Although the records contain pictures, only their text should be reproduced, exactly as written.
Start of TASK INPUT
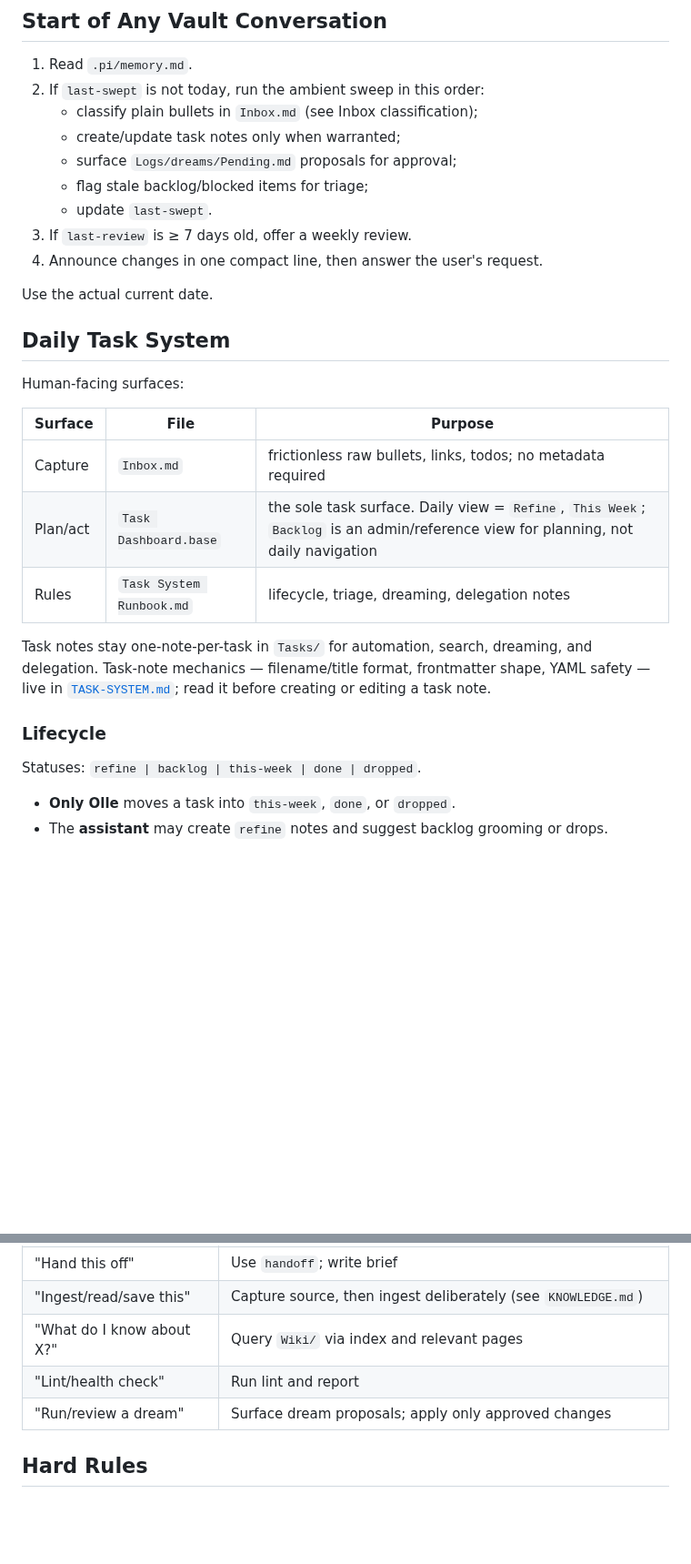
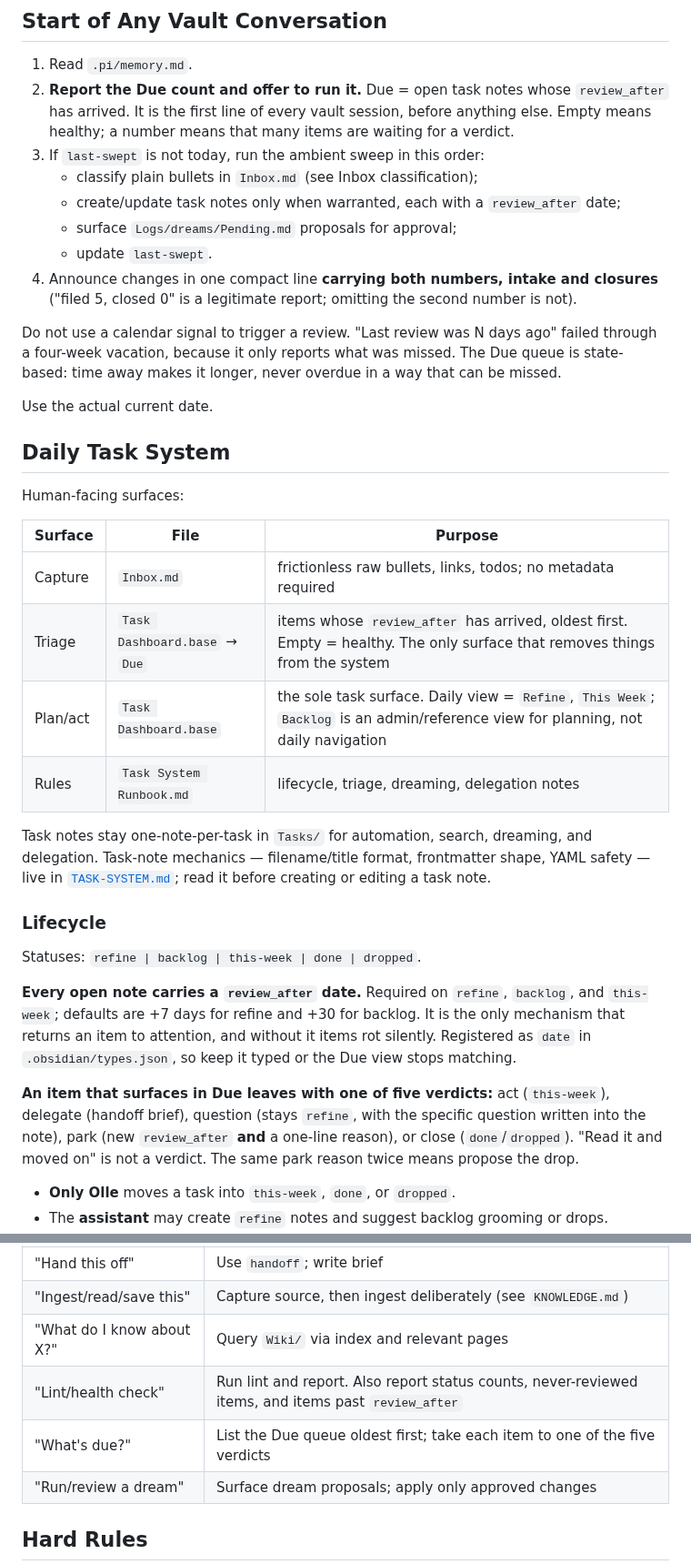
Before and after one commit to okruber/skills, a Markdown page: skills/obsidian-vault-assistant/SKILL.md, 2 parts joined by grey strips. Shown at 91% size. Drawn GitHub-style; blank space fills up the shorter version.

Commit message:
vault: add the Due queue, required surface dates, and five verdicts
The vault task system had an intake path and no outtake path. Sweeping ran
most days; closing depended on Olle being in the mood. Result on 2026-08-19:
111 notes, 17 ever closed, 74 of 79 open notes with no review_after, and 12
never reviewed since June.

- Session start now reports the Due count instead of offering a weekly review
  on a calendar trigger. A calendar signal only reports what was missed, which
  is why the review went six weeks overdue across a vacation.
- review_after is required on every open note and drives the Due view.
- An item leaving Due gets one of five verdicts; park needs a reason, and the
  same reason twice means propose the drop.
- Sweep reports intake and closures in the same sentence.
- Records that agent_candidate is retired, which TASK-SYSTEM.md still carried.

```diff
--- a/skills/obsidian-vault-assistant/SKILL.md
+++ b/skills/obsidian-vault-assistant/SKILL.md
@@ -23,14 +23,15 @@ Vault path, always quoted (this is the working directory for every vault action)
 ## Start of Any Vault Conversation
 
 1. Read `.pi/memory.md`.
-2. If `last-swept` is not today, run the ambient sweep in this order:
+2. **Report the Due count and offer to run it.** Due = open task notes whose `review_after` has arrived. It is the first line of every vault session, before anything else. Empty means healthy; a number means that many items are waiting for a verdict.
+3. If `last-swept` is not today, run the ambient sweep in this order:
    - classify plain bullets in `Inbox.md` (see Inbox classification);
-   - create/update task notes only when warranted;
+   - create/update task notes only when warranted, each with a `review_after` date;
    - surface `Logs/dreams/Pending.md` proposals for approval;
-   - flag stale backlog/blocked items for triage;
    - update `last-swept`.
-3. If `last-review` is ≥ 7 days old, offer a weekly review.
-4. Announce changes in one compact line, then answer the user's request.
+4. Announce changes in one compact line **carrying both numbers, intake and closures** ("filed 5, closed 0" is a legitimate report; omitting the second number is not).
+
+Do not use a calendar signal to trigger a review. "Last review was N days ago" failed through a four-week vacation, because it only reports what was missed. The Due queue is state-based: time away makes it longer, never overdue in a way that can be missed.
 
 Use the actual current date.
 
@@ -41,6 +42,7 @@ Human-facing surfaces:
 | Surface | File | Purpose |
 |---|---|---|
 | Capture | `Inbox.md` | frictionless raw bullets, links, todos; no metadata required |
+| Triage | `Task Dashboard.base` → `Due` | items whose `review_after` has arrived, oldest first. Empty = healthy. The only surface that removes things from the system |
 | Plan/act | `Task Dashboard.base` | the sole task surface. Daily view = `Refine`, `This Week`; `Backlog` is an admin/reference view for planning, not daily navigation |
 | Rules | `Task System Runbook.md` | lifecycle, triage, dreaming, delegation notes |
 
@@ -49,6 +51,10 @@ Task notes stay one-note-per-task in `Tasks/` for automation, search, dreaming,
 ### Lifecycle
 
 Statuses: `refine | backlog | this-week | done | dropped`.
+
+**Every open note carries a `review_after` date.** Required on `refine`, `backlog`, and `this-week`; defaults are +7 days for refine and +30 for backlog. It is the only mechanism that returns an item to attention, and without it items rot silently. Registered as `date` in `.obsidian/types.json`, so keep it typed or the Due view stops matching.
+
+**An item that surfaces in Due leaves with one of five verdicts:** act (`this-week`), delegate (handoff brief), question (stays `refine`, with the specific question written into the note), park (new `review_after` **and** a one-line reason), or close (`done`/`dropped`). "Read it and moved on" is not a verdict. The same park reason twice means propose the drop.
 
 - **Only Olle** moves a task into `this-week`, `done`, or `dropped`.
 - The **assistant** may create `refine` notes and suggest backlog grooming or drops.
@@ -111,7 +117,8 @@ Report orphans, broken links, untyped notes, duplicates, and obvious contradicti
 | "Hand this off" | Use `handoff`; write brief |
 | "Ingest/read/save this" | Capture source, then ingest deliberately (see `KNOWLEDGE.md`) |
 | "What do I know about X?" | Query `Wiki/` via index and relevant pages |
-| "Lint/health check" | Run lint and report |
+| "Lint/health check" | Run lint and report. Also report status counts, never-reviewed items, and items past `review_after` |
+| "What's due?" | List the Due queue oldest first; take each item to one of the five verdicts |
 | "Run/review a dream" | Surface dream proposals; apply only approved changes |
 
 ## Hard Rules
```
Also changed, not shown: skills/obsidian-vault-assistant/TASK-SYSTEM.md (+13 -1 lines).
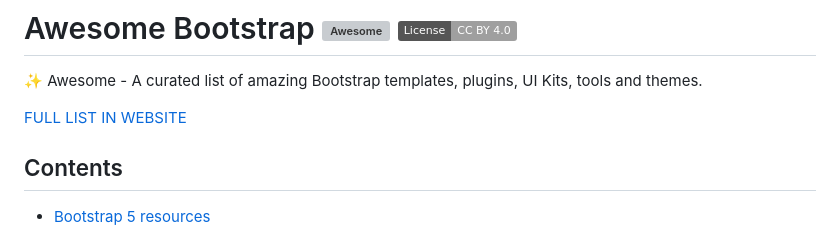
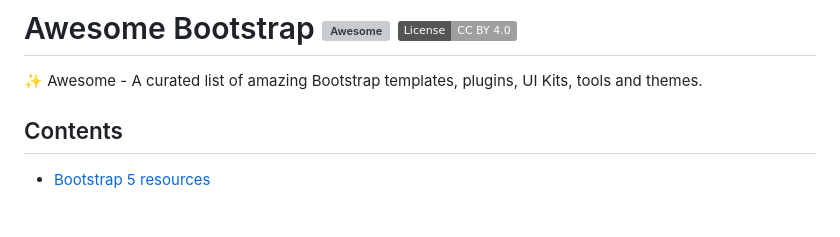
Before and after one commit to awesome-bootstrap-org/awesome-bootstrap, a Markdown page: README.md, the part around the change. GitHub-like rendering; badges without logos; blank space fills up the shorter version; grey boxes are pictures that could not be loaded.

Commit message:
Temporarily remove website link
@palcarazm FYI: deploy failed so I'm hiding the link for now

```diff
--- a/README.md
+++ b/README.md
@@ -5,7 +5,6 @@
 
 :sparkles: Awesome - A curated list of amazing Bootstrap templates, plugins, UI Kits, tools and themes.
 
-[FULL LIST IN WEBSITE](https://therebelrobot.github.io/awesome-bootstrap/)
 
 ## Contents
 
```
End of TASK INPUT
▸ RESPONSE AREA
Before and after one commit to okruber/skills, a Markdown page: skills/obsidian-vault-assistant/SKILL.md, 2 parts joined by grey strips. Shown at 91% size. Drawn GitHub-style; blank space fills up the shorter version.

Commit message:
vault: add the Due queue, required surface dates, and five verdicts
The vault task system had an intake path and no outtake path. Sweeping ran
most days; closing depended on Olle being in the mood. Result on 2026-08-19:
111 notes, 17 ever closed, 74 of 79 open notes with no review_after, and 12
never reviewed since June.

- Session start now reports the Due count instead of offering a weekly review
  on a calendar trigger. A calendar signal only reports what was missed, which
  is why the review went six weeks overdue across a vacation.
- review_after is required on every open note and drives the Due view.
- An item leaving Due gets one of five verdicts; park needs a reason, and the
  same reason twice means propose the drop.
- Sweep reports intake and closures in the same sentence.
- Records that agent_candidate is retired, which TASK-SYSTEM.md still carried.

```diff
--- a/skills/obsidian-vault-assistant/SKILL.md
+++ b/skills/obsidian-vault-assistant/SKILL.md
@@ -23,14 +23,15 @@ Vault path, always quoted (this is the working directory for every vault action)
 ## Start of Any Vault Conversation
 
 1. Read `.pi/memory.md`.
-2. If `last-swept` is not today, run the ambient sweep in this order:
+2. **Report the Due count and offer to run it.** Due = open task notes whose `review_after` has arrived. It is the first line of every vault session, before anything else. Empty means healthy; a number means that many items are waiting for a verdict.
+3. If `last-swept` is not today, run the ambient sweep in this order:
    - classify plain bullets in `Inbox.md` (see Inbox classification);
-   - create/update task notes only when warranted;
+   - create/update task notes only when warranted, each with a `review_after` date;
    - surface `Logs/dreams/Pending.md` proposals for approval;
-   - flag stale backlog/blocked items for triage;
    - update `last-swept`.
-3. If `last-review` is ≥ 7 days old, offer a weekly review.
-4. Announce changes in one compact line, then answer the user's request.
+4. Announce changes in one compact line **carrying both numbers, intake and closures** ("filed 5, closed 0" is a legitimate report; omitting the second number is not).
+
+Do not use a calendar signal to trigger a review. "Last review was N days ago" failed through a four-week vacation, because it only reports what was missed. The Due queue is state-based: time away makes it longer, never overdue in a way that can be missed.
 
 Use the actual current date.
 
@@ -41,6 +42,7 @@ Human-facing surfaces:
 | Surface | File | Purpose |
 |---|---|---|
 | Capture | `Inbox.md` | frictionless raw bullets, links, todos; no metadata required |
+| Triage | `Task Dashboard.base` → `Due` | items whose `review_after` has arrived, oldest first. Empty = healthy. The only surface that removes things from the system |
 | Plan/act | `Task Dashboard.base` | the sole task surface. Daily view = `Refine`, `This Week`; `Backlog` is an admin/reference view for planning, not daily navigation |
 | Rules | `Task System Runbook.md` | lifecycle, triage, dreaming, delegation notes |
 
@@ -49,6 +51,10 @@ Task notes stay one-note-per-task in `Tasks/` for automation, search, dreaming,
 ### Lifecycle
 
 Statuses: `refine | backlog | this-week | done | dropped`.
+
+**Every open note carries a `review_after` date.** Required on `refine`, `backlog`, and `this-week`; defaults are +7 days for refine and +30 for backlog. It is the only mechanism that returns an item to attention, and without it items rot silently. Registered as `date` in `.obsidian/types.json`, so keep it typed or the Due view stops matching.
+
+**An item that surfaces in Due leaves with one of five verdicts:** act (`this-week`), delegate (handoff brief), question (stays `refine`, with the specific question written into the note), park (new `review_after` **and** a one-line reason), or close (`done`/`dropped`). "Read it and moved on" is not a verdict. The same park reason twice means propose the drop.
 
 - **Only Olle** moves a task into `this-week`, `done`, or `dropped`.
 - The **assistant** may create `refine` notes and suggest backlog grooming or drops.
@@ -111,7 +117,8 @@ Report orphans, broken links, untyped notes, duplicates, and obvious contradicti
 | "Hand this off" | Use `handoff`; write brief |
 | "Ingest/read/save this" | Capture source, then ingest deliberately (see `KNOWLEDGE.md`) |
 | "What do I know about X?" | Query `Wiki/` via index and relevant pages |
-| "Lint/health check" | Run lint and report |
+| "Lint/health check" | Run lint and report. Also report status counts, never-reviewed items, and items past `review_after` |
+| "What's due?" | List the Due queue oldest first; take each item to one of the five verdicts |
 | "Run/review a dream" | Surface dream proposals; apply only approved changes |
 
 ## Hard Rules
```
Also changed, not shown: skills/obsidian-vault-assistant/TASK-SYSTEM.md (+13 -1 lines).
Before and after one commit to awesome-bootstrap-org/awesome-bootstrap, a Markdown page: README.md, the part around the change. GitHub-like rendering; badges without logos; blank space fills up the shorter version; grey boxes are pictures that could not be loaded.

Commit message:
Temporarily remove website link
@palcarazm FYI: deploy failed so I'm hiding the link for now

```diff
--- a/README.md
+++ b/README.md
@@ -5,7 +5,6 @@
 
 :sparkles: Awesome - A curated list of amazing Bootstrap templates, plugins, UI Kits, tools and themes.
 
-[FULL LIST IN WEBSITE](https://therebelrobot.github.io/awesome-bootstrap/)
 
 ## Contents
 
```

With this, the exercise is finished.